Happy birthday to Kevin!

Hey blog nation! Join me in wishing Kevin a very happy 31st birthday. He did it! He is celebrating by cavorting around our little Bangkok motel room wearing only a money belt. Big love to the dude I publicly refer to as Earth’s Perfect Man.

This birthday is definitely going to rock: We are spending most of it on a bus to Cambodia. He insists he doesn’t mind. I am now going to feed him a celebratory breakfast of a digestive biscuit that’s been stored for a week in an airplane sock. Paaaaaar-tay!

Vacation brain

Kevin: Yeah, I guess there aren’t very many movies where Bruce Willis is supposed to be attractive. Except for that one movie.

Me: Huh, really? Which one is that?

Kevin: Oh, you know. The one with the buildings…?

Me: Mmm-hmmm.

Kevin: And the airplanes?

Me (very drily): Die Hard?

Kevin: Yes!

Me: Die Hard is “the movie with the buildings and the airplanes,” in which Bruce Willis is attractive.

Kevin: Yes!

Me: Die Hard is three movies.

Kevin: I only have to say enough to get you to understand what I’m talking about.

Bangkok Dangerous (and the danger is heatstroke)

Greetings from Bangkok, which apparently is called the Angel City!

If the consensus on Ko Phi Phi is that it’s unfairly blessed with natural beauty, the consensus on Bangkok is that one should slip its sweaty clutches as swiftly as possible. Huge, hot, congested, polluted, and bleh seem to be its most common descriptors. “Get out of Bangkok,” a San Francisco salesgirl said urgently when the subject came up, ten seconds into a nineteen-second conversation.

What place could live up to that kind of bad press? Bangkok is pretty cool actually (though understand that by “cool” I mean “yes very rad but so muggy that your clothes feel like they’re trying to soak into your bloodstream by way of your skin”).

We spent our first 24 hours on the must-do list: street food, drinks at a rooftop bar on the 65th floor of a skyscraper, visiting Thai historic sites like the Grand Palace (home of the Emerald Buddha) and Wat Pho (home of the Reclining Buddha), and riding the ferry up and down the Chao Phraya river. Pictures coming, but meanwhile here are a couple of minor travel pitfalls.

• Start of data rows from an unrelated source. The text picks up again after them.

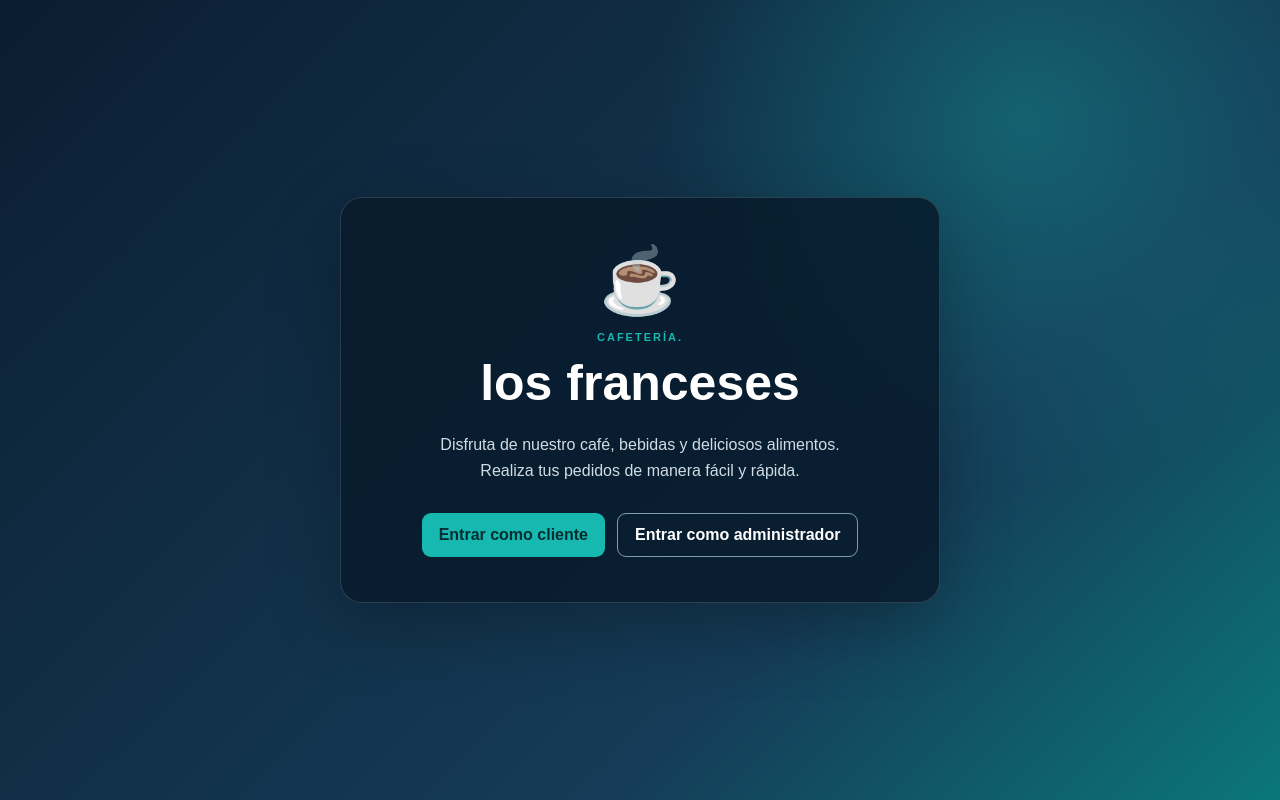
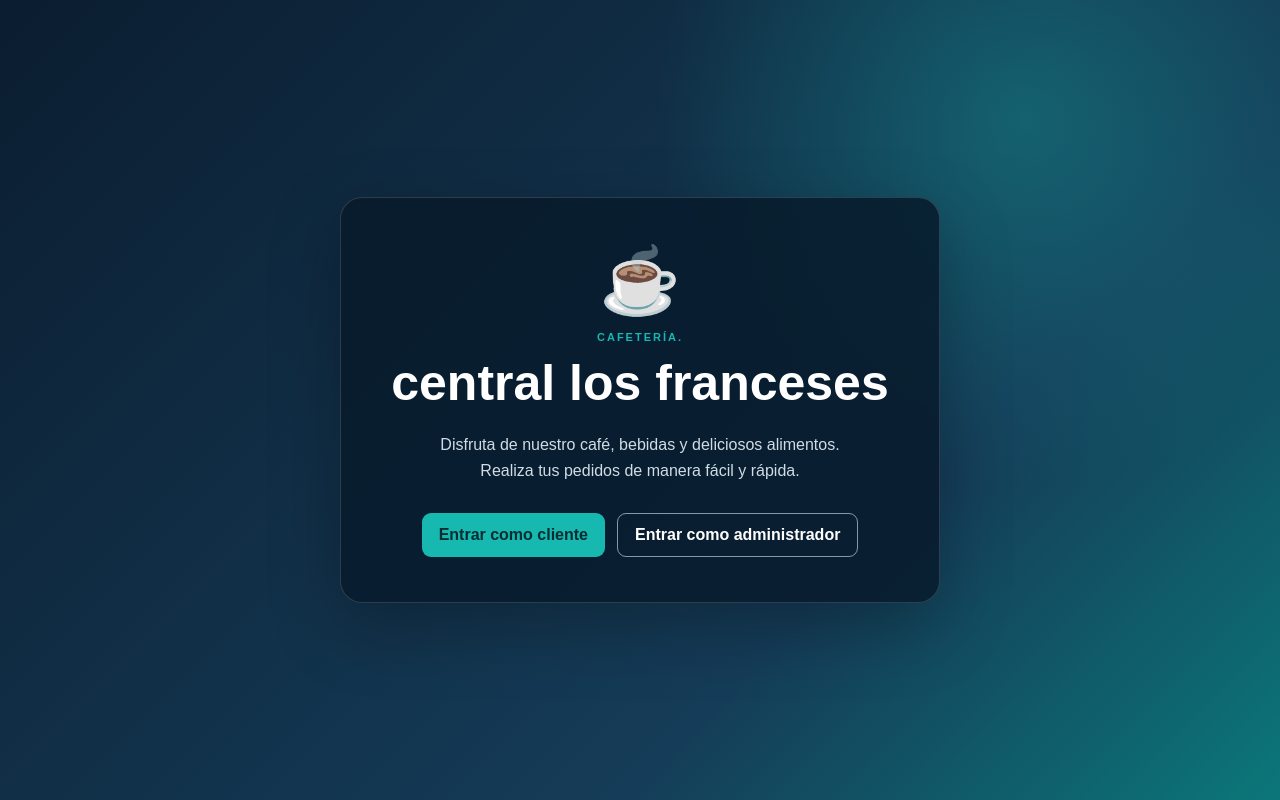
Before and after one commit to julonlondres-hash/sistema-de-pedidos-de-una-cafeteria, a plain HTML site: page index.html in a window 1280 px wide. Drawn offline with Linux system fonts and the light colour scheme; a script that the page names is missing.

Commit message:
Corregir nombre de pagina principal

```diff
--- a/index.html
+++ b/index.html
@@ -24,7 +24,7 @@
 
             <p class="etiqueta">CAFETERÍA.</p>
 
-            <h1>los franceses</h1>
+            <h1>central los franceses</h1>
 
             <p class="descripcion">
                 Disfruta de nuestro café, bebidas y deliciosos alimentos.
```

Touts. All the guidebooks warn of ostensibly helpful locals looking to make money on your tourist ignorance — overcharging, trying to get you to go on a “gem tour,” etc. — but for some reason I was still surprised when it proved true. “Grand Palace closed today,” a man on the street said mournfully (and untruthfully). “Come this way, better palace!” When I shook my head, he was pretty indignant for someone trying to rip me off, and invited me to “go to the moon!” We also had a cab driver who, upon hearing we were headed to Cambodia next, offered to drive us there for an improbably low rate. When we declined, he pretended not to know our local destination after all and pulled over for us to get out of his cab.

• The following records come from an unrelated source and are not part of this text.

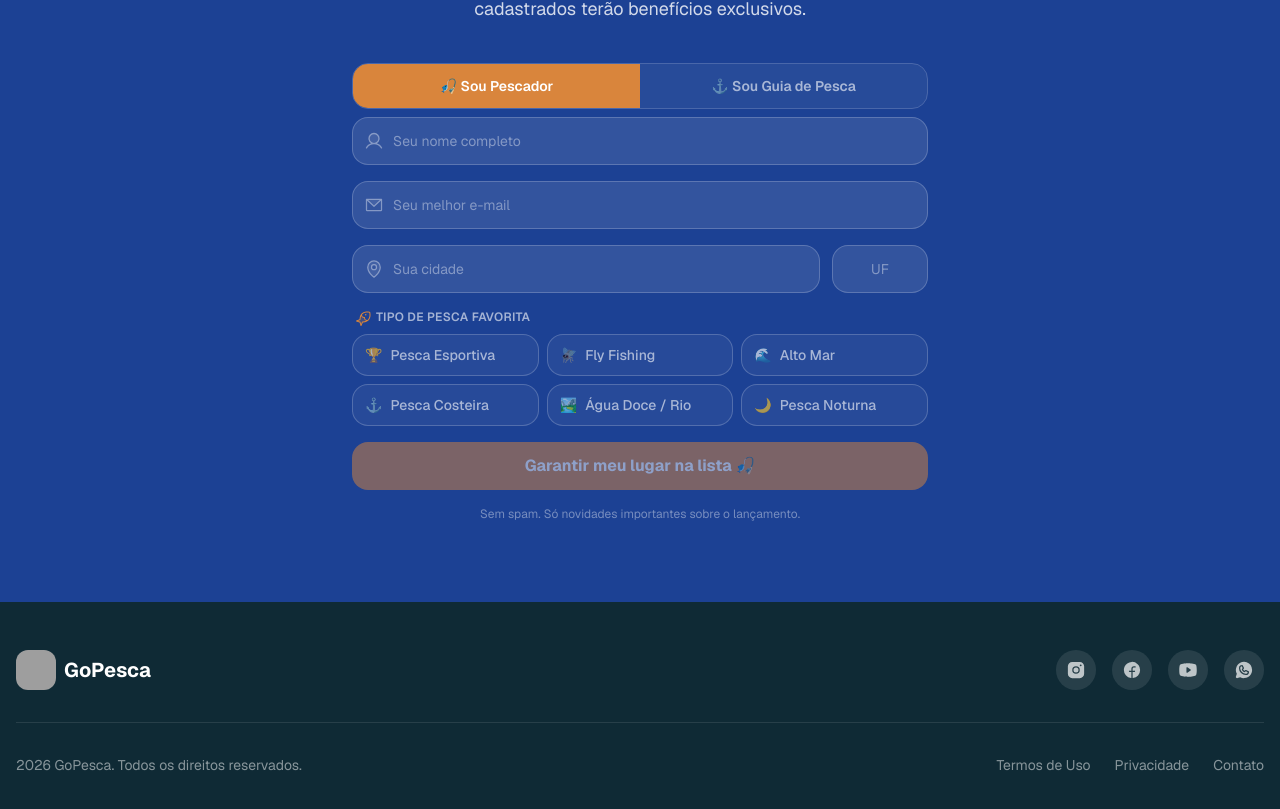
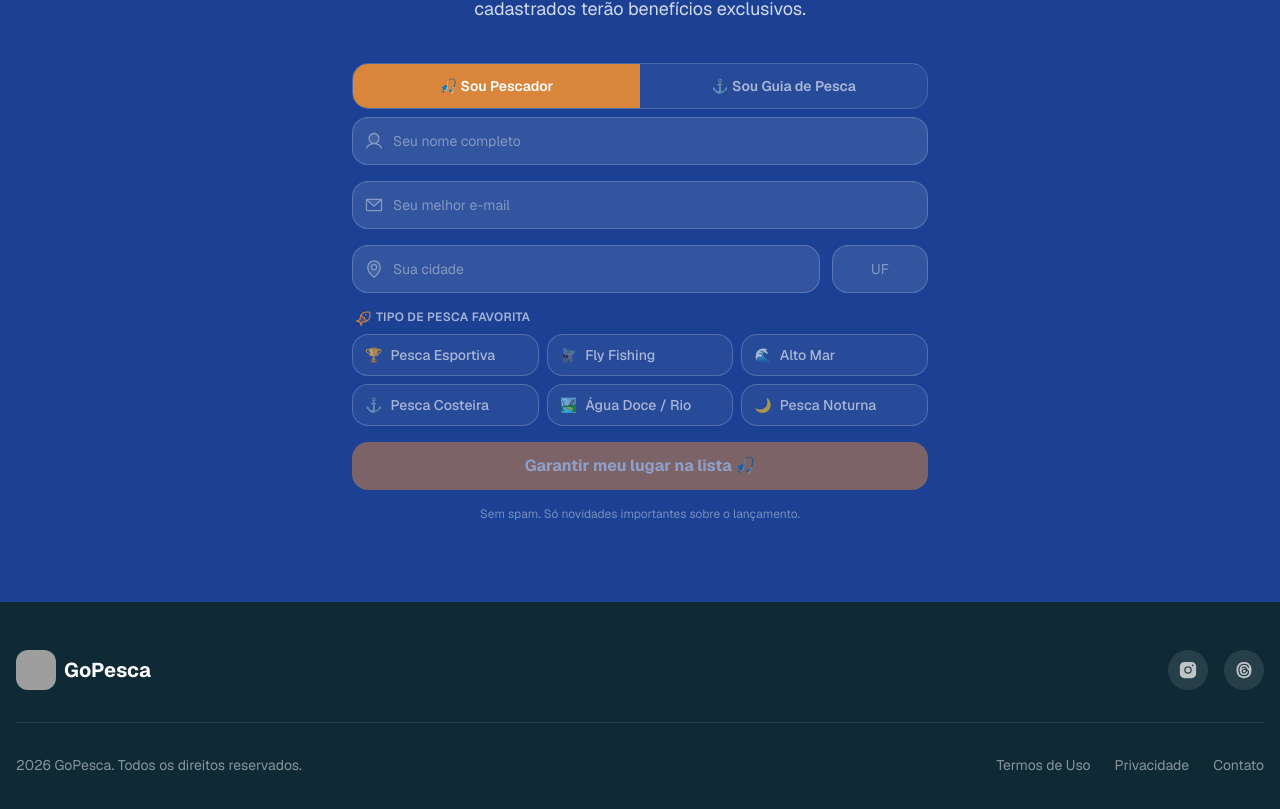
Before and after one commit to Leomendferre/go-pesca_landing-page, a Next.js app: page / in a window 1280 px wide. Shown: the part 3145-3954 px from the top of the page. Built offline with nearby package versions, Linux system fonts and the light colour scheme; grey boxes are pictures that could not be loaded.

Commit message:
feat: update footer social links to use new icons and add correct URLs

```diff
--- a/components/landing/footer.tsx
+++ b/components/landing/footer.tsx
@@ -1,6 +1,6 @@
 "use client"
 
-import { InstagramLogo, FacebookLogo, YoutubeLogo, WhatsappLogo } from "@phosphor-icons/react"
+import {ThreadsLogoIcon, InstagramLogoIcon } from "@phosphor-icons/react"
 
 export function Footer() {
   return (
@@ -19,17 +19,11 @@ export function Footer() {
 
           {/* Social Links */}
           <div className="flex items-center gap-4">
-            <a href="#" className="w-10 h-10 rounded-full bg-white/10 flex items-center justify-center text-white/70 hover:bg-white/20 hover:text-white transition-all">
-              <InstagramLogo weight="fill" className="w-5 h-5" />
+            <a href="https://www.instagram.com/gopescabr" className="w-10 h-10 rounded-full bg-white/10 flex items-center justify-center text-white/70 hover:bg-white/20 hover:text-white transition-all">
+              <InstagramLogoIcon weight="fill" className="w-5 h-5" />
             </a>
-            <a href="#" className="w-10 h-10 rounded-full bg-white/10 flex items-center justify-center text-white/70 hover:bg-white/20 hover:text-white transition-all">
-              <FacebookLogo weight="fill" className="w-5 h-5" />
-            </a>
-            <a href="#" className="w-10 h-10 rounded-full bg-white/10 flex items-center justify-center text-white/70 hover:bg-white/20 hover:text-white transition-all">
-              <YoutubeLogo weight="fill" className="w-5 h-5" />
-            </a>
-            <a href="#" className="w-10 h-10 rounded-full bg-white/10 flex items-center justify-center text-white/70 hover:bg-white/20 hover:text-white transition-all">
-              <WhatsappLogo weight="fill" className="w-5 h-5" />
+            <a href="https://www.threads.com/@gopescabr" className="w-10 h-10 rounded-full bg-white/10 flex items-center justify-center text-white/70 hover:bg-white/20 hover:text-white transition-all">
+              <ThreadsLogoIcon weight="fill" className="w-5 h-5" />
             </a>
           </div>
         </div>
```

The Thai written language. As you’ll know from decorations in your local Thai place, it’s very beautiful, like musical notes rendered in wrought iron. But totally opaque to us, of course. Naturally times come when it would be nice to be able to decipher a little. Like, Kevin got a local SIM card for his phone, and now gets a text in Thai every few hours, helpfully telling him… something, we’ve no idea what. Google maps sometimes knows where our restaurant is but chooses that moment to show us the street names in Thai, which is very reasonable considering we’re in Thailand, but… it’s all Thai to us. And the taxis have a little lighted indicator to show whether they’re free. We squint at the red LED display as a cab zooms toward us. “Is that… squiggly thing? Or is it other squiggly thing?”

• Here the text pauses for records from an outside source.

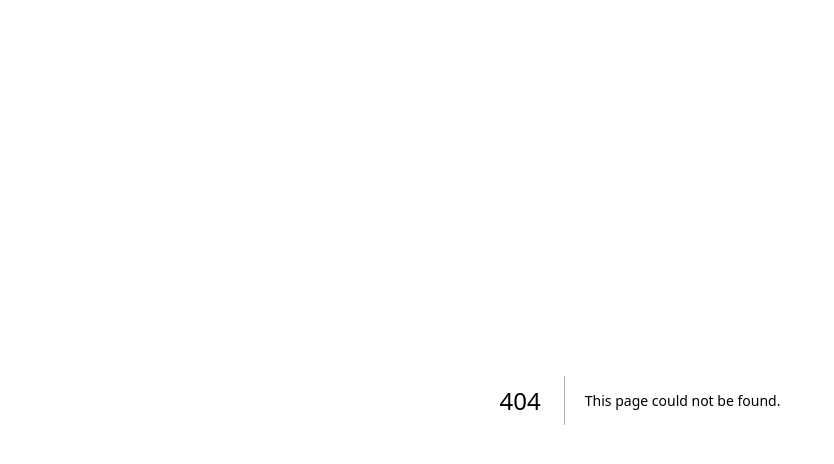
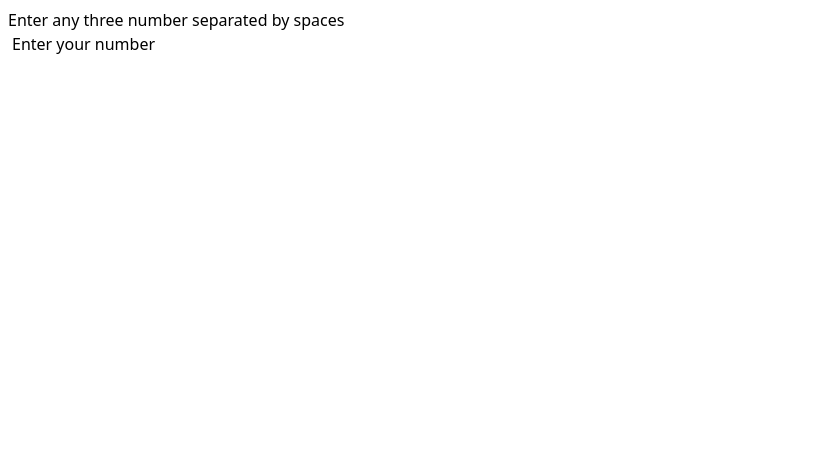
Before and after one commit to allengblack/20-questions-next, a Next.js app: page /lottery in a window 1280 px wide. Before the commit this address had no page. Shown: the top 464 px of the page, without its empty margins (0-834 px from the left). Built offline with nearby package versions, Linux system fonts and the light colour scheme.

Commit message:
update lottery page

```diff
--- a/src/pages/_document.tsx
+++ /dev/null
@@ -1,13 +0,0 @@
-import { Html, Head, Main, NextScript } from 'next/document'
-
-export default function Document() {
-  return (
-    <Html lang="en">
-      <Head />
-      <body>
-        <Main />
-        <NextScript />
-      </body>
-    </Html>
-  )
-}
--- a/src/pages/index.tsx
+++ b/src/pages/index.tsx
@@ -55,6 +55,12 @@ export default function Home() {
                 Name Concatenation
               </Link>
             </li>
+
+            <li>
+              <Link className="text-blue-600" href="/lottery">
+                Lottery
+              </Link>
+            </li>
           </ul>
         </div>
       </main>
--- /dev/null
+++ b/src/pages/lottery.tsx
@@ -0,0 +1,52 @@
+import { useForm, SubmitHandler } from "react-hook-form";
+
+interface FormInput {
+  values: string;
+}
+
+export default function Lottery() {
+  const {
+    register,
+    handleSubmit,
+    reset,
+    formState: { errors },
+  } = useForm<FormInput>({
+    resetOptions: { keepDirtyValues: false },
+  });
+
+  const onSubmit: SubmitHandler<FormInput> = (data) => {
+    const values = data.values.trim().split(" ");
+
+    let isCorrect = false;
+    for (const value of values) {
+      isCorrect = value === "7";
+      console.log({ value, isCorrect });
+
+      if (isCorrect) break;
+    }
+
+    isCorrect
+      ? alert("Congratulations!")
+      : alert("Try again. Better luck next time");
+
+    reset();
+  };
+
+  return (
+    <div className="p-2">
+      <h2>Enter any three number separated by spaces</h2>
+
+      <form action="" onSubmit={handleSubmit(onSubmit)}>
+        <label className="p-1" htmlFor="values">
+          Enter your number
+        </label>
+
+        <input {...register("values", { required: true, maxLength: 5 })} />
+
+        <div className="text-red-600">
+          {errors.values && "Please enter three numbers separated by a space"}
+        </div>
+      </form>
+    </div>
+  );
+}
--- a/src/pages/name-concatenation.tsx
+++ b/src/pages/name-concatenation.tsx
@@ -59,7 +59,6 @@ const NameConcat = () => {
           />
           {errors.firstName && "First name is required"}
         </div>
-
         <div className={styles.formInput}>
           <label className="p-1" htmlFor="lastName">
             Enter your last name
@@ -71,7 +70,6 @@ const NameConcat = () => {
           />
           {errors.lastName && "Last name is required"}
         </div>
-
         <div className={styles.formInput}>
           <label className="p-1" htmlFor="age">
             Enter your age
@@ -84,11 +82,10 @@ const NameConcat = () => {
           />
           {errors.age && "Age is required and must be over 18"}
         </div>
-
+        c
         <button className="text-white p-2 bg-sky-500 rounded-lg" type="submit">
           Submit
         </button>
-
         <button
           className="text-white ml-2 p-2 bg-sky-500 rounded-lg"
           onClick={handleReset}
```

So, we’re bumbling around. Today will be a tug-of-war between things Page wants to do and things Kevin wants to do. Will it be Thai massages, or a tour of the red-light district? Stay tuned!